Sal shows how to turn numbers from expanded form to number form. Created by Sal Khan.

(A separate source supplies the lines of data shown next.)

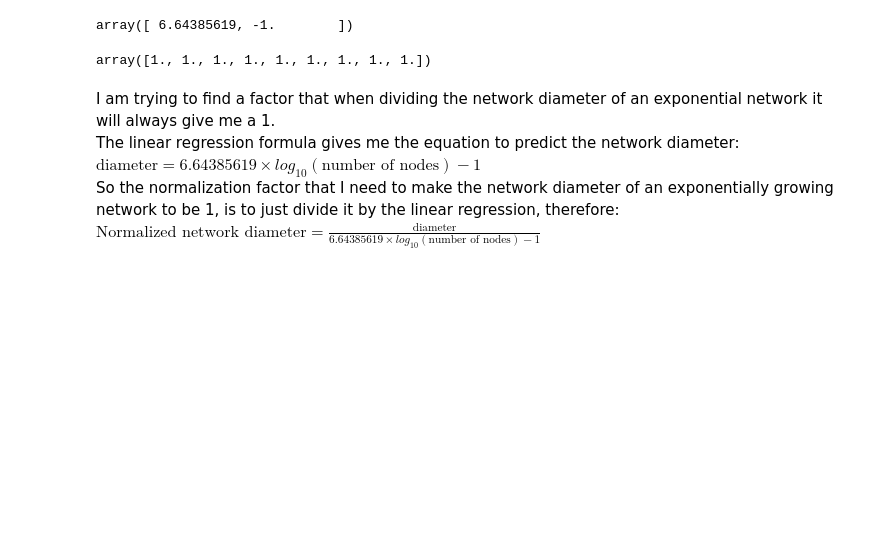
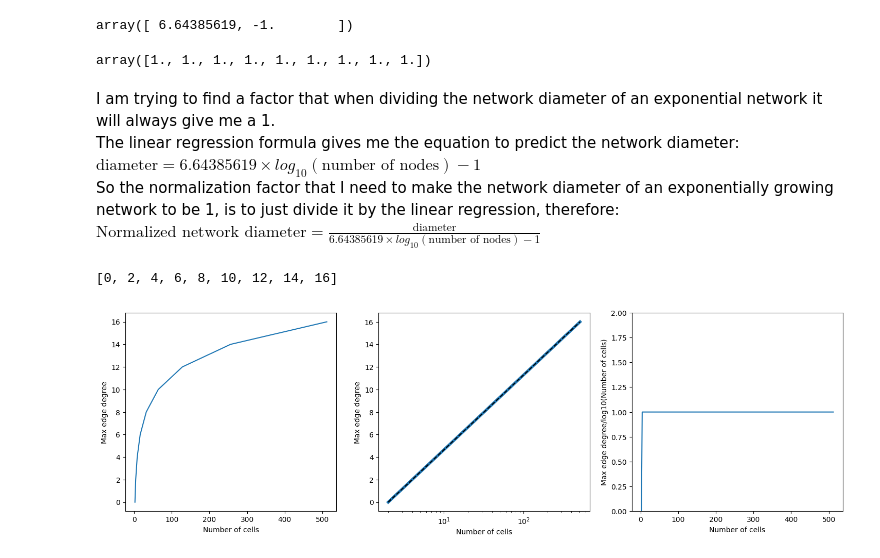
Before and after one commit to pipecedeno/cell_division_timing_shapes_the_morphology_and_size_of_nascent_multicellular_organisms, a Jupyter notebook: Code/simulation_code/test_network_diam_normalization.ipynb, the cells around one changed output. Cells and saved outputs as stored; diff of their text form; code cells hidden in the pictures; blank space fills up the shorter version.

```diff
--- a/Code/simulation_code/test_network_diam_normalization.ipynb
+++ b/Code/simulation_code/test_network_diam_normalization.ipynb
@@ -29,6 +29,20 @@ def grow_exponential_tree(network):
     network.add_edges_from(renamed_edges)
 
     return(network)
+# %%
+def calculate_max_edge_degree(network):
+	# Initialize result variables
+	max_edge_degree = -1
+	max_edge = None
+	for edge in network.edges():
+		node1, node2 = edge
+		degree_node1 = network.degree(node1)
+		degree_node2 = network.degree(node2)
+		edge_degree = degree_node1 + degree_node2 - 2
+		if (edge_degree > max_edge_degree):
+			max_edge_degree = edge_degree
+			max_edge = edge
+	return([max_edge, max_edge_degree])
 # %%
 snowflake=nx.Graph()
 snowflake.add_node(1)
@@ -64,6 +78,7 @@ snowflake.add_edge(1,2)
 
 num_cells=[len(list(snowflake.nodes()))]
 diameter=[nx.diameter(snowflake)]
+max_edge_degree=[0]
 
 num_gen=8
 
@@ -73,6 +88,7 @@ for i in range(num_gen):
 
     diameter.append(nx.diameter(snowflake))
     num_cells.append(len(list(snowflake.nodes())))
+    max_edge_degree.append(calculate_max_edge_degree(snowflake)[1])
 
 num_cells=np.array(num_cells)
 diameter=np.array(diameter)
@@ -116,3 +132,33 @@ The linear regression formula gives me the equation to predict the network diame
 $\text{diameter} = 6.64385619 \times log_{10}(\text{number of nodes}) - 1$
 So the normalization factor that I need to make the network diameter of an exponentially growing network to be 1, is to just divide it by the linear regression, therefore:
 $\text{Normalized network diameter} = \frac{\text{diameter}}{6.64385619 \times log_{10}(\text{number of nodes}) - 1}$
+# %%
+max_edge_degree
+# %% [output]
+[0, 2, 4, 6, 8, 10, 12, 14, 16]
+# %%
+plt.figure(figsize=(18,5))
+
+plt.subplot(131)
+plt.plot(num_cells, max_edge_degree)
+plt.xlabel('Number of cells')
+plt.ylabel('Max edge degree')
+
+plt.subplot(132)
+plt.plot(num_cells, max_edge_degree, linewidth=4)
+p = np.polyfit(np.log10(num_cells), max_edge_degree,1)
+plt.plot(num_cells,p[0]*np.log10(num_cells)+p[1],color='black', linestyle='dashed')
+plt.xlabel('Number of cells')
+plt.ylabel('Max edge degree')
+plt.xscale('log', base=10)
+
+
+plt.subplot(133)
+plt.plot(num_cells, max_edge_degree/(p[0]*np.log10(num_cells)+p[1]))
+plt.xlabel('Number of cells')
+plt.ylabel('Max edge degree/log10(Number of cells)')
+plt.ylim([0,2])
+
+plt.show()
+# %% [output]
+[figure, added]
```
Also changed, not shown: parts of 1 cell of this notebook, 53 other files.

- [Instructor] Let's say that I had the following number. And I'm just gonna write it out so I have this number. And what I wanna do is think about how many hundreds, how many tens, and how many ones do I have. Well, to figure that out, we can just look at the place value. So we know this right over here is the ones place. We know this tells us how many tens we have, so we have three tens. And this tells us how many hundreds, hundreds we have. So you can view this number 832 as being the same thing as eight hundreds, so eight hundreds is the same thing as 800, plus three tens, well, three tens is the same thing as 30, 10 plus 10 plus 10, 10, 20, 30. And then two ones, well, that's just the same thing as two. And so you could write 832 as 800 plus 30 plus 2. And this form right over here is called expanded form. And that makes sense 'cause in a lot of ways it looks like you've expanded this number out. You're writing it in terms of a certain number of hundreds, tens, and ones. So let me give you another example. I want you to tackle that by yourself. So let's say I had this number right over here. pause this video and see if you can write this in expanded form. Okay, now let's do this together. Well, it's the same idea. How many hundreds do I have here? Well, I could go to the hundreds place and see that there are four hundreds, four hundreds is the same thing as 400. And then in the tens place, I have one ten. Well, one ten is the same thing as just 10. And then last but not least, in the ones place I have five. I have five ones. So this is the same thing as 400 plus 10 plus 5 in expanded form. Now what if you were to go the other way around? What if I were to give you something in expanded form, say the following like this. How would you write that as a number and sometimes people would just call this, standard form. Well, some of you might just say, "Well, if I add 700 to four, I'm gonna get 704." And that's right. Or you could think about them in terms of place values. If we think about hundreds place, a tens place, and ones place, how many hundreds do we have? Well, we can see right over here we have seven hundreds. So you put a seven right over there. How many tens do we have? Well, we have nothing expressed in terms of tens here, so we can write it as zero tens. And then last but not least, how many ones do we have? We see that right over here, four ones. So you can write it just like that.